Nothing but the lines holding the string "цитирований" should appear in the answer. Copy them from the entries.

*** Entries supplied Section Begins ***

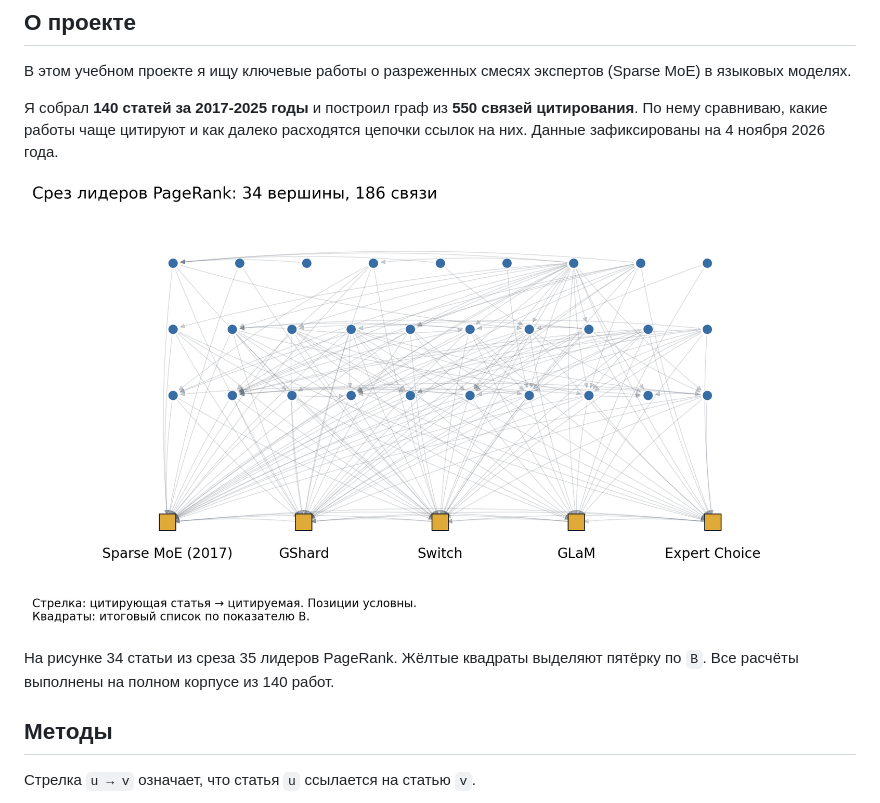
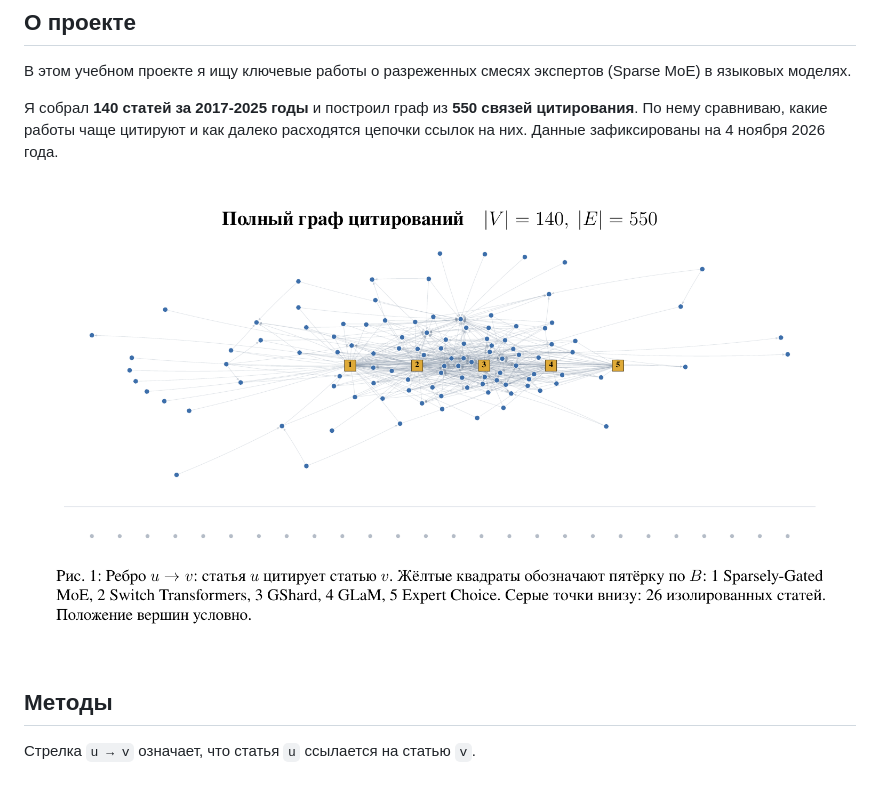
Before and after one commit to stepankulibaba/sparse-moe-key-papers, a Markdown page: README.md, the part around the change. GitHub-like rendering; pictures changed too: assets/citation_graph.png.

Commit message:
Publish the full graph with LaTeX heading and caption

```diff
--- a/README.md
+++ b/README.md
@@ -15,9 +15,7 @@
 
 Я собрал **140 статей за 2017-2025 годы** и построил граф из **550 связей цитирования**. По нему сравниваю, какие работы чаще цитируют и как далеко расходятся цепочки ссылок на них. Данные зафиксированы на 4 ноября 2026 года.
 
-![Построенный граф цитирований с выделенной пятёркой по показателю B](assets/citation_graph.png)
-
-На рисунке 34 статьи из среза 35 лидеров PageRank. Жёлтые квадраты выделяют пятёрку по `B`. Все расчёты выполнены на полном корпусе из 140 работ.
+![Полный граф цитирований: 140 статей, 550 связей и 26 изолированных вершин. Пятёрка по B выделена жёлтым](assets/citation_graph.png)
 
 ## Методы
 
```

*** Entries supplied Section Ends ***

## Task output
-![Построенный граф цитирований с выделенной пятёркой по показателю B](assets/citation_graph.png)
+![Полный граф цитирований: 140 статей, 550 связей и 26 изолированных вершин. Пятёрка по B выделена жёлтым](assets/citation_graph.png)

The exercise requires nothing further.